“While this audience may share a certain level of wealth, assuming they share the same hopes, desires, wants and drivers, can lead marketers down the wrong path,” says Farrant. “The key to tapping into the mindset of any audience, including this one, is effective segmentation built on solid voice-of-customer research.”

KNOWING YOUR AUDIENCE

Foregoing flight-share services, true luxury private aviation businesses market private “lift as a service” flights and the ability to own. Security, convenience and time-efficiency are among the greatest motivators for purchasing aircraft, whether outright or via finance or lease. Meanwhile, time-efficiency remains the most desirable draw for “lift as a service.”

The bespoke flexibility of business aviation can compress into days a multi-city trip that would otherwise take weeks with commercial lift. “It’s the difference between spending time in airports and security lines and replacing it with time with loved ones – the things that are really important,” says Farrant.

In a market saturated with products and experiences for mass market consumption, only the most steadfast luxury firms will thrive, deploying highly-targeted communications, product differentiation and exceptional service.

ADDRESSING CONSUMER BEHAVIOR AND MARKET TRENDS

Catering to HNW and UHNW clients also requires a well-versed understanding of how they prefer to shop. Companies like Global Jet Capital offer a number of aircraft financing and leasing services, from progress payment financing and operating leases to equipment upgrade financing. Of note is that while cash dominates the private aircraft purchasing space, operating leases are the second highest in demand and a growing trend within private aviation.

The desire for operating leases emerged in response to the 2008 financial crisis. According to Farrant, operating leases allow clients to retain capital, protecting against swings in residual value and providing flexibility if the client wants a smaller or larger aircraft.

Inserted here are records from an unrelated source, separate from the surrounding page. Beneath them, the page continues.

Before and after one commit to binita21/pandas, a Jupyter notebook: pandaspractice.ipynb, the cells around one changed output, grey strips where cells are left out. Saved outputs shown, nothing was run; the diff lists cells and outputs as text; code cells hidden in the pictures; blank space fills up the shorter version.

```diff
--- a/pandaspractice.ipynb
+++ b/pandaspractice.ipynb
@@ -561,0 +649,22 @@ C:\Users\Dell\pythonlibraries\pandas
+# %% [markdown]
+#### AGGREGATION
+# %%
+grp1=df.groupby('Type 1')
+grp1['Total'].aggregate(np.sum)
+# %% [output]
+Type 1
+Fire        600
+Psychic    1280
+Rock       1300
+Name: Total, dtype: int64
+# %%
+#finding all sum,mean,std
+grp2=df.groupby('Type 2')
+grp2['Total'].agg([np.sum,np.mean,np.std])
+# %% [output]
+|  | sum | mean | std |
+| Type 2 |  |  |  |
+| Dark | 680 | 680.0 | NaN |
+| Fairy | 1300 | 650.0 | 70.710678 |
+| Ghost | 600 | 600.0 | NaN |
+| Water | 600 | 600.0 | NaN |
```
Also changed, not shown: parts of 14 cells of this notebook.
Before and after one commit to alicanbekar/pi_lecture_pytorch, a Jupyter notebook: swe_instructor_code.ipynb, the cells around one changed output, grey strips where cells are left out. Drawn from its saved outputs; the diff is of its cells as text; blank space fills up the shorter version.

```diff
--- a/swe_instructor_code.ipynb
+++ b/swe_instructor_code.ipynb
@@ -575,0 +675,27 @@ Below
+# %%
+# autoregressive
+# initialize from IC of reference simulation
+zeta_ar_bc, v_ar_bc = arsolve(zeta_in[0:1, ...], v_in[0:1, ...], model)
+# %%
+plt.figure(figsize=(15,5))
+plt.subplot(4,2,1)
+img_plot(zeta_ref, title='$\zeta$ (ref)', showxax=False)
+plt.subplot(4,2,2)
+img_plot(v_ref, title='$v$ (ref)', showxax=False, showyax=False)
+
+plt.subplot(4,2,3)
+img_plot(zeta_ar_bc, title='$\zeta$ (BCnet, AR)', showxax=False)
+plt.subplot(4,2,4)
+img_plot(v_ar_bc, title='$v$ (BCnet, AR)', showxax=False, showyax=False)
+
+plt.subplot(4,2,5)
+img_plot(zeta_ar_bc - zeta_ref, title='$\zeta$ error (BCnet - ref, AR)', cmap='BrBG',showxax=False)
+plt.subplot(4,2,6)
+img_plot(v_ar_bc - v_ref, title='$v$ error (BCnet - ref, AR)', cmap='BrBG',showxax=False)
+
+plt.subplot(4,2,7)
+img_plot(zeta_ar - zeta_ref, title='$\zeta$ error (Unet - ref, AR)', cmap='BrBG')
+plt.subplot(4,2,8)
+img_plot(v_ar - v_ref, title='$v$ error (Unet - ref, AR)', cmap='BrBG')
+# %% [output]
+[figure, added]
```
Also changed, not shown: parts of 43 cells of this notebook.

“We often find ourselves partnering with clients to ensure they have [a] full appreciation of their ability to protect capital, reduce residual value risk, manage tax liabilities, and gain aircraft disposition flexibility,” says Farrant. “Establishing a full appreciation of these issues can be the difference between a good and bad experience.”